━━━━━ Source records ━━━━━
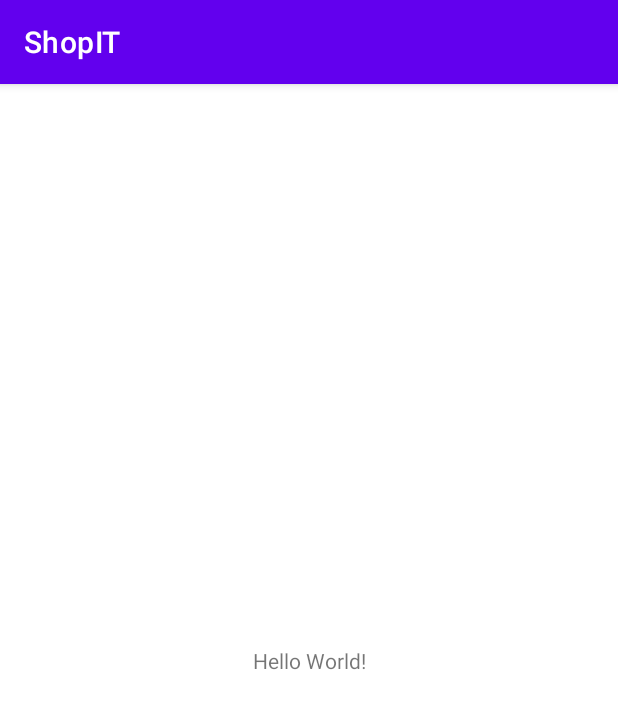
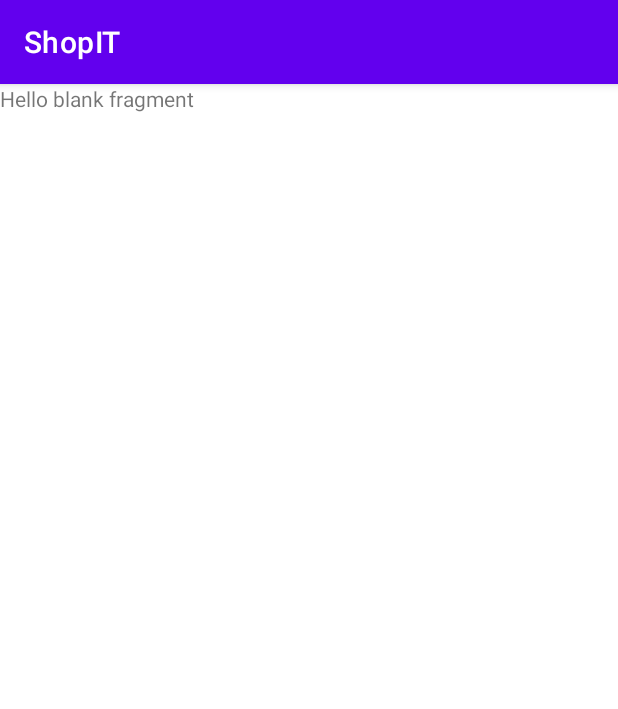
Before and after one commit to Stephen-Odumirin/ShopIT, an Android app: the screen it shows after launch (MainActivity), on a phone screen of 412 x 824 dp. Shown: the top 709 px of the screen. Run offline under Robolectric (Android 15) with nearby library versions, the phone set to English and light mode, and no system bars.

```diff
--- /dev/null
+++ b/app/src/main/java/com/stdev/shopit/LoginFragment.kt
@@ -0,0 +1,59 @@
+package com.stdev.shopit
+
+import android.os.Bundle
+import androidx.fragment.app.Fragment
+import android.view.LayoutInflater
+import android.view.View
+import android.view.ViewGroup
+
+// TODO: Rename parameter arguments, choose names that match
+// the fragment initialization parameters, e.g. ARG_ITEM_NUMBER
+private const val ARG_PARAM1 = "param1"
+private const val ARG_PARAM2 = "param2"
+
+/**
+ * A simple [Fragment] subclass.
+ * Use the [LoginFragment.newInstance] factory method to
+ * create an instance of this fragment.
+ */
+class LoginFragment : Fragment() {
+    // TODO: Rename and change types of parameters
+    private var param1: String? = null
+    private var param2: String? = null
+
+    override fun onCreate(savedInstanceState: Bundle?) {
+        super.onCreate(savedInstanceState)
+        arguments?.let {
+            param1 = it.getString(ARG_PARAM1)
+            param2 = it.getString(ARG_PARAM2)
+        }
+    }
+
+    override fun onCreateView(
+        inflater: LayoutInflater, container: ViewGroup?,
+        savedInstanceState: Bundle?
+    ): View? {
+        // Inflate the layout for this fragment
+        return inflater.inflate(R.layout.fragment_login, container, false)
+    }
+
+    companion object {
+        /**
+         * Use this factory method to create a new instance of
+         * this fragment using the provided parameters.
+         *
+         * @param param1 Parameter 1.
+         * @param param2 Parameter 2.
+         * @return A new instance of fragment LoginFragment.
+         */
+        // TODO: Rename and change types and number of parameters
+        @JvmStatic
+        fun newInstance(param1: String, param2: String) =
+            LoginFragment().apply {
+                arguments = Bundle().apply {
+                    putString(ARG_PARAM1, param1)
+                    putString(ARG_PARAM2, param2)
+                }
+            }
+    }
+}
--- a/app/src/main/res/layout/activity_main.xml
+++ b/app/src/main/res/layout/activity_main.xml
@@ -1,18 +1,26 @@
 <?xml version="1.0" encoding="utf-8"?>
-<androidx.constraintlayout.widget.ConstraintLayout xmlns:android="http://schemas.android.com/apk/res/android"
+<androidx.constraintlayout.widget.ConstraintLayout
+    xmlns:android="http://schemas.android.com/apk/res/android"
     xmlns:app="http://schemas.android.com/apk/res-auto"
     xmlns:tools="http://schemas.android.com/tools"
     android:layout_width="match_parent"
     android:layout_height="match_parent"
     tools:context=".MainActivity">
 
-    <TextView
-        android:layout_width="wrap_content"
-        android:layout_height="wrap_content"
-        android:text="Hello World!"
+
+    <androidx.fragment.app.FragmentContainerView
+        android:id="@+id/fragmentContainerView2"
+        android:name="androidx.navigation.fragment.NavHostFragment"
+        android:layout_width="match_parent"
+        android:layout_height="0dp"
+        app:defaultNavHost="true"
         app:layout_constraintBottom_toBottomOf="parent"
         app:layout_constraintEnd_toEndOf="parent"
+        app:layout_constraintHorizontal_bias="1.0"
         app:layout_constraintStart_toStartOf="parent"
-        app:layout_constraintTop_toTopOf="parent" />
+        app:layout_constraintTop_toTopOf="parent"
+        app:layout_constraintVertical_bias="1.0"
+        app:navGraph="@navigation/nav_graph" />
+
 
 </androidx.constraintlayout.widget.ConstraintLayout>
--- /dev/null
+++ b/app/src/main/res/layout/fragment_login.xml
@@ -0,0 +1,14 @@
+<?xml version="1.0" encoding="utf-8"?>
+<FrameLayout xmlns:android="http://schemas.android.com/apk/res/android"
+    xmlns:tools="http://schemas.android.com/tools"
+    android:layout_width="match_parent"
+    android:layout_height="match_parent"
+    tools:context=".LoginFragment">
+
+    <!-- TODO: Update blank fragment layout -->
+    <TextView
+        android:layout_width="match_parent"
+        android:layout_height="match_parent"
+        android:text="@string/hello_blank_fragment" />
+
+</FrameLayout>
--- /dev/null
+++ b/app/src/main/res/navigation/nav_graph.xml
@@ -0,0 +1,23 @@
+<?xml version="1.0" encoding="utf-8"?>
+<navigation xmlns:android="http://schemas.android.com/apk/res/android"
+    xmlns:app="http://schemas.android.com/apk/res-auto"
+    xmlns:tools="http://schemas.android.com/tools"
+    android:id="@+id/nav_graph.xml"
+    app:startDestination="@id/loginFragment">
+
+    <fragment
+        android:id="@+id/loginFragment"
+        android:name="com.stdev.shopit.LoginFragment"
+        android:label="fragment_login"
+        tools:layout="@layout/fragment_login" />
+    <fragment
+        android:id="@+id/signUpFragment"
+        android:name="com.stdev.shopit.SignUpFragment"
+        android:label="fragment_sign_up"
+        tools:layout="@layout/fragment_sign_up" />
+    <fragment
+        android:id="@+id/homeFragment"
+        android:name="com.stdev.shopit.HomeFragment"
+        android:label="fragment_home"
+        tools:layout="@layout/fragment_home" />
+</navigation>
--- a/app/src/main/res/values/strings.xml
+++ b/app/src/main/res/values/strings.xml
@@ -1,3 +1,5 @@
 <resources>
     <string name="app_name">ShopIT</string>
+    <!-- TODO: Remove or change this placeholder text -->
+    <string name="hello_blank_fragment">Hello blank fragment</string>
 </resources>
```
Also changed, not shown: app/src/main/java/com/stdev/shopit/HomeFragment.kt (added, +59 -0 lines), app/src/main/java/com/stdev/shopit/SignUpFragment.kt (added, +59 -0 lines), app/src/main/res/layout/fragment_home.xml (added, +14 -0 lines), app/src/main/res/layout/fragment_sign_up.xml (added, +14 -0 lines).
━━━━━
Exercise description: Output the records exactly, pictures excluded.

Result of this exercise:
Before and after one commit to Stephen-Odumirin/ShopIT, an Android app: the screen it shows after launch (MainActivity), on a phone screen of 412 x 824 dp. Shown: the top 709 px of the screen. Run offline under Robolectric (Android 15) with nearby library versions, the phone set to English and light mode, and no system bars.

```diff
--- /dev/null
+++ b/app/src/main/java/com/stdev/shopit/LoginFragment.kt
@@ -0,0 +1,59 @@
+package com.stdev.shopit
+
+import android.os.Bundle
+import androidx.fragment.app.Fragment
+import android.view.LayoutInflater
+import android.view.View
+import android.view.ViewGroup
+
+// TODO: Rename parameter arguments, choose names that match
+// the fragment initialization parameters, e.g. ARG_ITEM_NUMBER
+private const val ARG_PARAM1 = "param1"
+private const val ARG_PARAM2 = "param2"
+
+/**
+ * A simple [Fragment] subclass.
+ * Use the [LoginFragment.newInstance] factory method to
+ * create an instance of this fragment.
+ */
+class LoginFragment : Fragment() {
+    // TODO: Rename and change types of parameters
+    private var param1: String? = null
+    private var param2: String? = null
+
+    override fun onCreate(savedInstanceState: Bundle?) {
+        super.onCreate(savedInstanceState)
+        arguments?.let {
+            param1 = it.getString(ARG_PARAM1)
+            param2 = it.getString(ARG_PARAM2)
+        }
+    }
+
+    override fun onCreateView(
+        inflater: LayoutInflater, container: ViewGroup?,
+        savedInstanceState: Bundle?
+    ): View? {
+        // Inflate the layout for this fragment
+        return inflater.inflate(R.layout.fragment_login, container, false)
+    }
+
+    companion object {
+        /**
+         * Use this factory method to create a new instance of
+         * this fragment using the provided parameters.
+         *
+         * @param param1 Parameter 1.
+         * @param param2 Parameter 2.
+         * @return A new instance of fragment LoginFragment.
+         */
+        // TODO: Rename and change types and number of parameters
+        @JvmStatic
+        fun newInstance(param1: String, param2: String) =
+            LoginFragment().apply {
+                arguments = Bundle().apply {
+                    putString(ARG_PARAM1, param1)
+                    putString(ARG_PARAM2, param2)
+                }
+            }
+    }
+}
--- a/app/src/main/res/layout/activity_main.xml
+++ b/app/src/main/res/layout/activity_main.xml
@@ -1,18 +1,26 @@
 <?xml version="1.0" encoding="utf-8"?>
-<androidx.constraintlayout.widget.ConstraintLayout xmlns:android="http://schemas.android.com/apk/res/android"
+<androidx.constraintlayout.widget.ConstraintLayout
+    xmlns:android="http://schemas.android.com/apk/res/android"
     xmlns:app="http://schemas.android.com/apk/res-auto"
     xmlns:tools="http://schemas.android.com/tools"
     android:layout_width="match_parent"
     android:layout_height="match_parent"
     tools:context=".MainActivity">
 
-    <TextView
-        android:layout_width="wrap_content"
-        android:layout_height="wrap_content"
-        android:text="Hello World!"
+
+    <androidx.fragment.app.FragmentContainerView
+        android:id="@+id/fragmentContainerView2"
+        android:name="androidx.navigation.fragment.NavHostFragment"
+        android:layout_width="match_parent"
+        android:layout_height="0dp"
+        app:defaultNavHost="true"
         app:layout_constraintBottom_toBottomOf="parent"
         app:layout_constraintEnd_toEndOf="parent"
+        app:layout_constraintHorizontal_bias="1.0"
         app:layout_constraintStart_toStartOf="parent"
-        app:layout_constraintTop_toTopOf="parent" />
+        app:layout_constraintTop_toTopOf="parent"
+        app:layout_constraintVertical_bias="1.0"
+        app:navGraph="@navigation/nav_graph" />
+
 
 </androidx.constraintlayout.widget.ConstraintLayout>
--- /dev/null
+++ b/app/src/main/res/layout/fragment_login.xml
@@ -0,0 +1,14 @@
+<?xml version="1.0" encoding="utf-8"?>
+<FrameLayout xmlns:android="http://schemas.android.com/apk/res/android"
+    xmlns:tools="http://schemas.android.com/tools"
+    android:layout_width="match_parent"
+    android:layout_height="match_parent"
+    tools:context=".LoginFragment">
+
+    <!-- TODO: Update blank fragment layout -->
+    <TextView
+        android:layout_width="match_parent"
+        android:layout_height="match_parent"
+        android:text="@string/hello_blank_fragment" />
+
+</FrameLayout>
--- /dev/null
+++ b/app/src/main/res/navigation/nav_graph.xml
@@ -0,0 +1,23 @@
+<?xml version="1.0" encoding="utf-8"?>
+<navigation xmlns:android="http://schemas.android.com/apk/res/android"
+    xmlns:app="http://schemas.android.com/apk/res-auto"
+    xmlns:tools="http://schemas.android.com/tools"
+    android:id="@+id/nav_graph.xml"
+    app:startDestination="@id/loginFragment">
+
+    <fragment
+        android:id="@+id/loginFragment"
+        android:name="com.stdev.shopit.LoginFragment"
+        android:label="fragment_login"
+        tools:layout="@layout/fragment_login" />
+    <fragment
+        android:id="@+id/signUpFragment"
+        android:name="com.stdev.shopit.SignUpFragment"
+        android:label="fragment_sign_up"
+        tools:layout="@layout/fragment_sign_up" />
+    <fragment
+        android:id="@+id/homeFragment"
+        android:name="com.stdev.shopit.HomeFragment"
+        android:label="fragment_home"
+        tools:layout="@layout/fragment_home" />
+</navigation>
--- a/app/src/main/res/values/strings.xml
+++ b/app/src/main/res/values/strings.xml
@@ -1,3 +1,5 @@
 <resources>
     <string name="app_name">ShopIT</string>
+    <!-- TODO: Remove or change this placeholder text -->
+    <string name="hello_blank_fragment">Hello blank fragment</string>
 </resources>
```
Also changed, not shown: app/src/main/java/com/stdev/shopit/HomeFragment.kt (added, +59 -0 lines), app/src/main/java/com/stdev/shopit/SignUpFragment.kt (added, +59 -0 lines), app/src/main/res/layout/fragment_home.xml (added, +14 -0 lines), app/src/main/res/layout/fragment_sign_up.xml (added, +14 -0 lines).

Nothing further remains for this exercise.